Difference listings:
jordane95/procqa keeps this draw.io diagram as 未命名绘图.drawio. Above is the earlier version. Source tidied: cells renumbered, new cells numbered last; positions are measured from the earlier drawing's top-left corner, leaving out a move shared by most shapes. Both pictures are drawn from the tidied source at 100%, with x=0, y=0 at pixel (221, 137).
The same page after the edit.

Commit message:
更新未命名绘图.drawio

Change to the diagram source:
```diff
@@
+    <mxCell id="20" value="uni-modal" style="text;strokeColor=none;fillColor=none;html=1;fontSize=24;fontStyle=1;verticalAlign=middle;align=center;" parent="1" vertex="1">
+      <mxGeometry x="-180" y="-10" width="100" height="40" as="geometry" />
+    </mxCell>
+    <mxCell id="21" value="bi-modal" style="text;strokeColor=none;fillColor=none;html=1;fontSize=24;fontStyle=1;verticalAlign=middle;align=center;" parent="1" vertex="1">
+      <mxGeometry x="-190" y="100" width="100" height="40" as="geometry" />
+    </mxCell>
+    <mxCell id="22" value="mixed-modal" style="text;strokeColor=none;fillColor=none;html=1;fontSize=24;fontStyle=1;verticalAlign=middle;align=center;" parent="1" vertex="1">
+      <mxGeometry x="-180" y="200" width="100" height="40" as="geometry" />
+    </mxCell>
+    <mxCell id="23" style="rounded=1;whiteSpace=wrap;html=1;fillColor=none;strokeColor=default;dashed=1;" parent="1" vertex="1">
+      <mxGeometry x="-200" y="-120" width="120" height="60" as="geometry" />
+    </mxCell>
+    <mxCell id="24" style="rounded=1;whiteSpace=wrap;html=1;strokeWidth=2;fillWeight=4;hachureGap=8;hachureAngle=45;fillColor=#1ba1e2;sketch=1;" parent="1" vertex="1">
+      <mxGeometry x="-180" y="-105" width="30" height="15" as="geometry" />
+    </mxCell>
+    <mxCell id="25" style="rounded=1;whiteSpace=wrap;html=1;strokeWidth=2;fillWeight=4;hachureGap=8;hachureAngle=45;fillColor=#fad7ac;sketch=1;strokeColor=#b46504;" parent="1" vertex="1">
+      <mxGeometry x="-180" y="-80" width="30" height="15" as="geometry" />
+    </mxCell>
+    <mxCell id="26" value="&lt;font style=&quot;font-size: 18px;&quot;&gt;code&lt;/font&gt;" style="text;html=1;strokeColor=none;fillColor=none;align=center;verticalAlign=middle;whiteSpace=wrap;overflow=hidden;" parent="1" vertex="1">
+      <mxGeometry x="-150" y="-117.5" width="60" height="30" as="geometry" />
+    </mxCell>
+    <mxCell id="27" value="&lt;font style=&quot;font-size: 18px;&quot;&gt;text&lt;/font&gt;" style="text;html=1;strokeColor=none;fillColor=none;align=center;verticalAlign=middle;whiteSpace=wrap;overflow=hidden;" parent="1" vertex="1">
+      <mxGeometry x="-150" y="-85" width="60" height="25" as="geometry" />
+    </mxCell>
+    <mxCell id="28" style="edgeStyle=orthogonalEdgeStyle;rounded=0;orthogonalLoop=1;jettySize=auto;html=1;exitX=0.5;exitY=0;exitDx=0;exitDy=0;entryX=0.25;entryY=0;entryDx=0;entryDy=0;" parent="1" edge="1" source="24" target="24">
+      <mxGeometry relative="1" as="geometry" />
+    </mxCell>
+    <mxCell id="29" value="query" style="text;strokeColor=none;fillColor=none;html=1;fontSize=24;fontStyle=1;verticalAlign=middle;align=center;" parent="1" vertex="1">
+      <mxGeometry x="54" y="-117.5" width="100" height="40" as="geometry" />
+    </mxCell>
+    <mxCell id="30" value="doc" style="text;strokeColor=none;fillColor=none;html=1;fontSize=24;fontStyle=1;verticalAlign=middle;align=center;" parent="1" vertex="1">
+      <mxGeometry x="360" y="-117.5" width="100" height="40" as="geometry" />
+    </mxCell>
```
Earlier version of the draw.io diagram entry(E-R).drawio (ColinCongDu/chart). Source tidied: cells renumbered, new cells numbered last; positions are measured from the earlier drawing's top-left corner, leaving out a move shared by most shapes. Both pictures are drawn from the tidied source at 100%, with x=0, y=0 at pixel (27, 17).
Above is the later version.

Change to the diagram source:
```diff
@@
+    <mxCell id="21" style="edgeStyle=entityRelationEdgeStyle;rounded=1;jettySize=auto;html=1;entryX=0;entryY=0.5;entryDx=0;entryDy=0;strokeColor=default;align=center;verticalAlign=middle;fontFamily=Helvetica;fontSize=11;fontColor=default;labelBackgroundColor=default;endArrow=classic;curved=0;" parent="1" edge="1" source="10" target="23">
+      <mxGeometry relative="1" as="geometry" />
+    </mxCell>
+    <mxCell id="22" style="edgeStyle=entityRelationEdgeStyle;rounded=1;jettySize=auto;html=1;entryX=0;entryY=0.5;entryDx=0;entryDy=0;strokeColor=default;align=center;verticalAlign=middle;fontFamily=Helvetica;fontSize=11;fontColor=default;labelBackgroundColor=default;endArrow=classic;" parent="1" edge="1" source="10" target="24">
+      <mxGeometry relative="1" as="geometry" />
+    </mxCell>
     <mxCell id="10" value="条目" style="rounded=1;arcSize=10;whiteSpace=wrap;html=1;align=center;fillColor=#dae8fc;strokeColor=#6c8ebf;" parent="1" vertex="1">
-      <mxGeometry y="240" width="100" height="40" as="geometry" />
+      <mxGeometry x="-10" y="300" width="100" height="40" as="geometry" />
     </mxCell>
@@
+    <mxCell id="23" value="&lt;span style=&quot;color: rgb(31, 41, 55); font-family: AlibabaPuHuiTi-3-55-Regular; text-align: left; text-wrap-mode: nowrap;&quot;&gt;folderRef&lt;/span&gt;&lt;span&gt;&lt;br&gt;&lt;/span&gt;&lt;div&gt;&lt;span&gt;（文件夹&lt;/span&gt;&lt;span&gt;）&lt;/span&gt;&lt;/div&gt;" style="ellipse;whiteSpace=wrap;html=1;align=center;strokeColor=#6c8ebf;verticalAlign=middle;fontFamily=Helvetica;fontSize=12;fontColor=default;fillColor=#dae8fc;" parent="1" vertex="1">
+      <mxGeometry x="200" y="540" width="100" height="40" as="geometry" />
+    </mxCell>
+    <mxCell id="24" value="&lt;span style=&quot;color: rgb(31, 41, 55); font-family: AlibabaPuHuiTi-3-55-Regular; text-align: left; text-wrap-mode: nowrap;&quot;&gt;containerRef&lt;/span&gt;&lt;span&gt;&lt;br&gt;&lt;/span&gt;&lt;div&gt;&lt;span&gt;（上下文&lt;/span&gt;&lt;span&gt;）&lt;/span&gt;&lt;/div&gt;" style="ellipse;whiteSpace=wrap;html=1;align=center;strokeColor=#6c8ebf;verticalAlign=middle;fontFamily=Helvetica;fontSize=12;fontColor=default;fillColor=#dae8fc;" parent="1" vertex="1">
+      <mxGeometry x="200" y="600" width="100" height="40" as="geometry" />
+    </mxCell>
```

» What to produce: Your response should be each line that includes the word "entryX", copied from the records.

» Solved problem:
+    <mxCell id="28" style="edgeStyle=orthogonalEdgeStyle;rounded=0;orthogonalLoop=1;jettySize=auto;html=1;exitX=0.5;exitY=0;exitDx=0;exitDy=0;entryX=0.25;entryY=0;entryDx=0;entryDy=0;" parent="1" edge="1" source="24" target="24">
+    <mxCell id="21" style="edgeStyle=entityRelationEdgeStyle;rounded=1;jettySize=auto;html=1;entryX=0;entryY=0.5;entryDx=0;entryDy=0;strokeColor=default;align=center;verticalAlign=middle;fontFamily=Helvetica;fontSize=11;fontColor=default;labelBackgroundColor=default;endArrow=classic;curved=0;" parent="1" edge="1" source="10" target="23">
+    <mxCell id="22" style="edgeStyle=entityRelationEdgeStyle;rounded=1;jettySize=auto;html=1;entryX=0;entryY=0.5;entryDx=0;entryDy=0;strokeColor=default;align=center;verticalAlign=middle;fontFamily=Helvetica;fontSize=11;fontColor=default;labelBackgroundColor=default;endArrow=classic;" parent="1" edge="1" source="10" target="24">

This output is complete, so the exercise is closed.